Such "situational shopping," as Yankovich calls it, has drawn interest from almost every major retailer—Best Buy, Old Navy, Walmart—all of which are eager to indulge spending impulses whenever and wherever they have potential customers. Imagine sitting in the stands of a baseball stadium and buying tickets for the next game as well as your favorite player's jersey. Or meeting a stylish friend for lunch and ordering her boots before dessert. "That's what we're enabling," Yankovich says, noting that shoppers on eBay mobile apps—including StubHub,, and—spend more per transaction than their online counterparts because they generally use smartphones and tablets during downtime, "when they're not in work mode." A cursory Twitter search supports the claim: Comments such as @lapurplepenguin's "Ebay app on new phone dangerous ~ buying vintage brooches while having hair done" are commonplace.

Now, in order to broaden its appeal among casual shoppers, eBay is rethinking its one-size-fits-all approach to mobile commerce with a series of niche apps that emphasize browsing over buying. EBay Fashion, for example, touts a lookbook-style inspiration guide; a clothing-centric search feature; and a virtual closet, where users can mix, match, and model different outfits. (The collaborative version Sirota and Pugazhendi demoed for me at eBay's San Jose headquarters is due out in early 2011.) "We wanted to attract people who care about style trends," says Mark Carges, eBay's CTO, "so we built an experience around them." The result: Users spend an average of 10 minutes browsing pages on the eBay Fashion app—40% longer than its primary release—and mobile fashion sales have tripled in the past year.

Carges and Yankovich hope to mimic that success by targeting gadget heads, car enthusiasts, and home-and-garden do-it-yourselfers, all of whom are already prime eBay shopping demographics. Those apps will launch or be updated in the next few months. "Casual shoppers don't have the time or screen real estate to browse eBay's depth, especially if they're looking for something specific," says Ben Bajarin, a consumer tech analyst at Creative Strategies. "Focusing on a genre allows eBay to optimize that experience." Among the features in development: a vehicle-identification-number scanner that lets car owners easily replace parts, software that can ID clothing brands from a photo, and augmented-reality tech that could show users exactly how that listed lamp would look on a real-life end table. "There's just so much you can do when you have a camera that faces both ways," Carges says. Shortly thereafter, Yankovich selects a pair of glasses on a demo version of eBay's augmented-reality app on his iPhone 4 and stares into its camera. "Pretty cool, huh?" he says, as his on-screen self stares back, modeling the specs he picked.
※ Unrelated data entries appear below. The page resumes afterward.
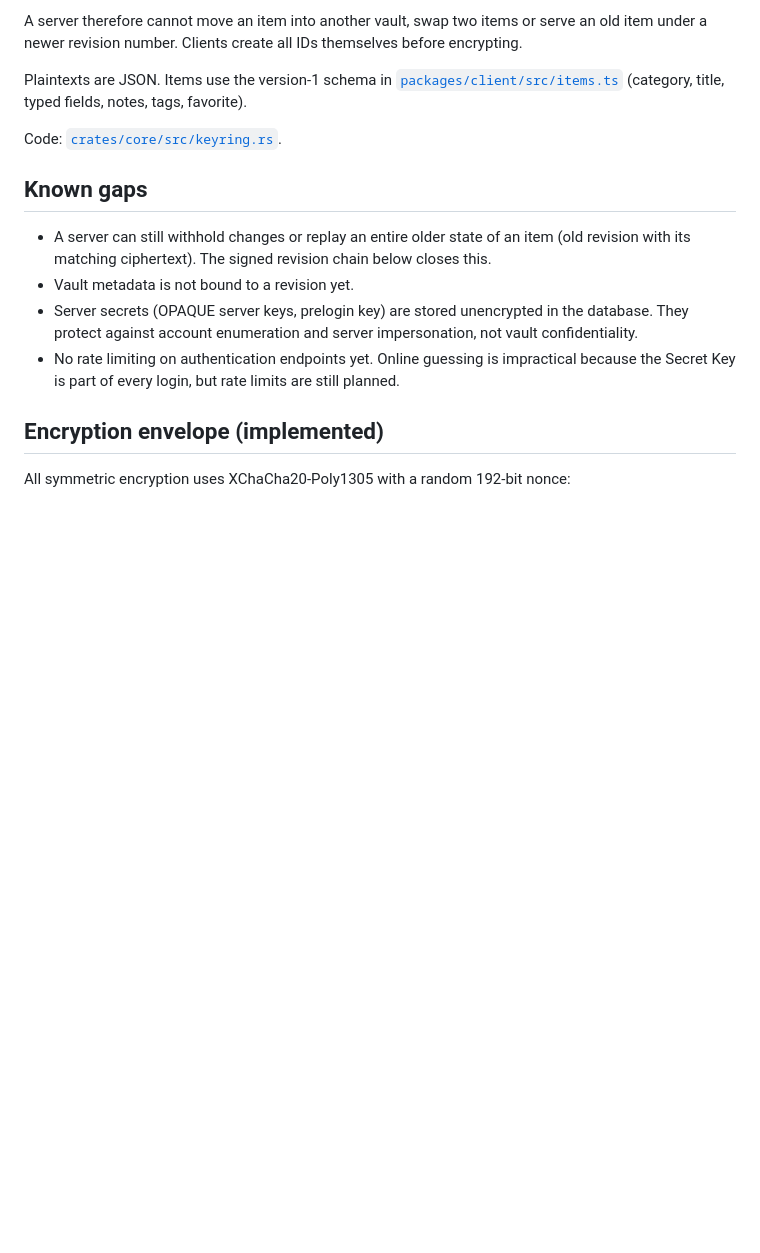
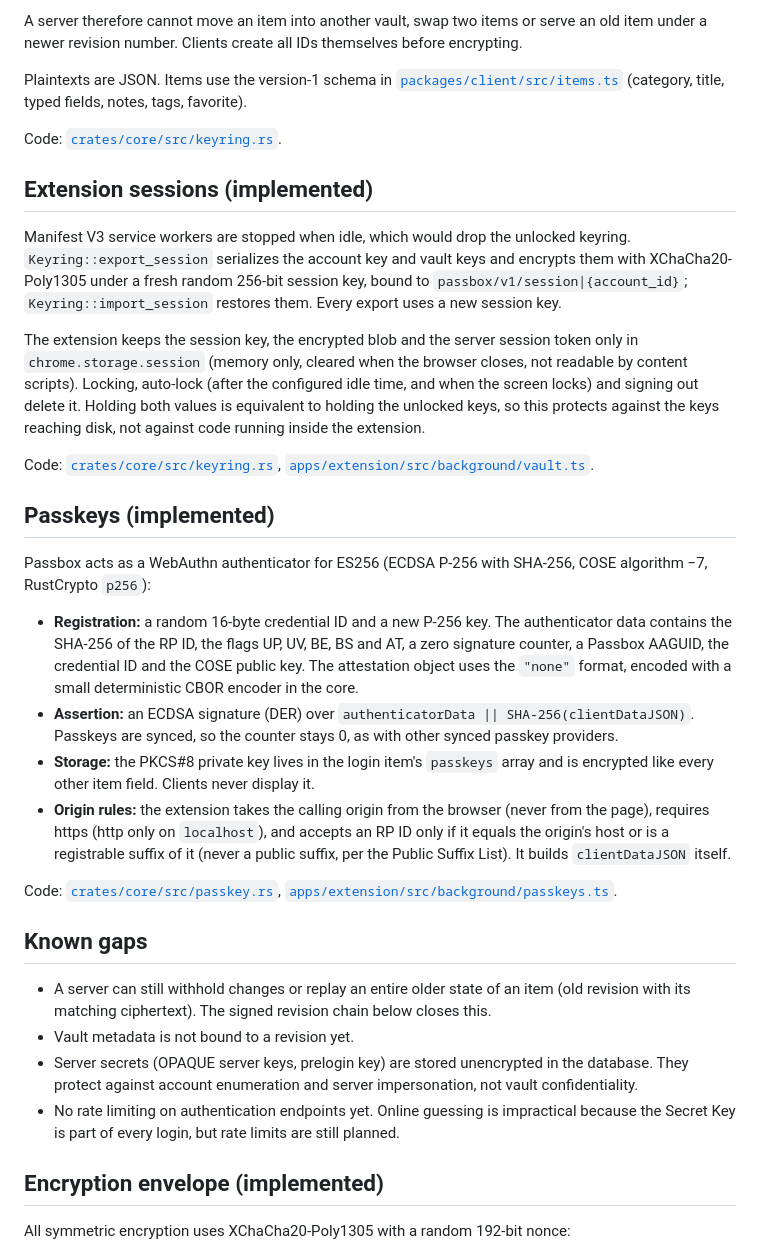
Before and after one commit to passboxnet/passbox-core, a Markdown page: docs/architecture/cryptography.md, the part around the change. GitHub-like rendering; blank space fills up the shorter version.

```diff
--- a/docs/architecture/cryptography.md
+++ b/docs/architecture/cryptography.md
@@ -61,6 +61,25 @@ Plaintexts are JSON. Items use the version-1 schema in [`packages/client/src/ite
 
 Code: [`crates/core/src/keyring.rs`](../../crates/core/src/keyring.rs).
 
+## Extension sessions (implemented)
+
+Manifest V3 service workers are stopped when idle, which would drop the unlocked keyring. `Keyring::export_session` serializes the account key and vault keys and encrypts them with XChaCha20-Poly1305 under a fresh random 256-bit session key, bound to `passbox/v1/session|{account_id}`; `Keyring::import_session` restores them. Every export uses a new session key.
+
+The extension keeps the session key, the encrypted blob and the server session token only in `chrome.storage.session` (memory only, cleared when the browser closes, not readable by content scripts). Locking, auto-lock (after the configured idle time, and when the screen locks) and signing out delete it. Holding both values is equivalent to holding the unlocked keys, so this protects against the keys reaching disk, not against code running inside the extension.
+
+Code: [`crates/core/src/keyring.rs`](../../crates/core/src/keyring.rs), [`apps/extension/src/background/vault.ts`](../../apps/extension/src/background/vault.ts).
+
+## Passkeys (implemented)
+
+Passbox acts as a WebAuthn authenticator for ES256 (ECDSA P-256 with SHA-256, COSE algorithm −7, RustCrypto `p256`):
+
+- **Registration:** a random 16-byte credential ID and a new P-256 key. The authenticator data contains the SHA-256 of the RP ID, the flags UP, UV, BE, BS and AT, a zero signature counter, a Passbox AAGUID, the credential ID and the COSE public key. The attestation object uses the `"none"` format, encoded with a small deterministic CBOR encoder in the core.
+- **Assertion:** an ECDSA signature (DER) over `authenticatorData || SHA-256(clientDataJSON)`. Passkeys are synced, so the counter stays 0, as with other synced passkey providers.
+- **Storage:** the PKCS#8 private key lives in the login item's `passkeys` array and is encrypted like every other item field. Clients never display it.
+- **Origin rules:** the extension takes the calling origin from the browser (never from the page), requires https (http only on `localhost`), and accepts an RP ID only if it equals the origin's host or is a registrable suffix of it (never a public suffix, per the Public Suffix List). It builds `clientDataJSON` itself.
+
+Code: [`crates/core/src/passkey.rs`](../../crates/core/src/passkey.rs), [`apps/extension/src/background/passkeys.ts`](../../apps/extension/src/background/passkeys.ts).
+
 ## Known gaps
 
 - A server can still withhold changes or replay an entire older state of an item (old revision with its matching ciphertext). The signed revision chain below closes this.
```
Also changed, not shown: docs/architecture/extension.md (added, +59 -0 lines), docs/architecture/overview.md (+4 -3 lines).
Augmented reality is just the beginning of eBay's foray into the physical world. The e-tailer has already integrated RedLaser's bar-code-scanning tech into several of its smartphone apps, giving more than 13 million users the ability to comparison shop—on all sites, not just on eBay—while they're in physical stores. Soon, every release will support it. "Mobile commerce is eBay's chance to become ubiquitous without brick-and-mortar outlets," says Mark Beccue, a mobile-commerce analyst at ABI Research. Sales via smartphones and tablets comprise only a small fraction of eBay's overall revenue. But Osama Bedier, VP of platform, mobile, and new ventures at PayPal (an eBay division), envisions a not-too-distant future in which those devices, and potentially, their eBay apps, are an essential part of an everyday trip to the mall. "When you've got unlimited inventory in the palm of your hand," he says, "stores aren't just a one-stop destination. They're a starting point for search."

Back in the demo room, as Sirota and Pugazhendi laugh off their digital dress-up, Yankovich reveals a favorite fashion-app use: finding fake moustaches for sale on eBay to put on photos of friends and colleagues. It's goofy, sure, but Yankovich expects many casual shoppers to follow suit. "And that's okay," he says. "Because ultimately, they're spending time with eBay. And that's what will make them convert."

A version of this article appeared in the December 2010/January 2010 issue of Fast Company magazine.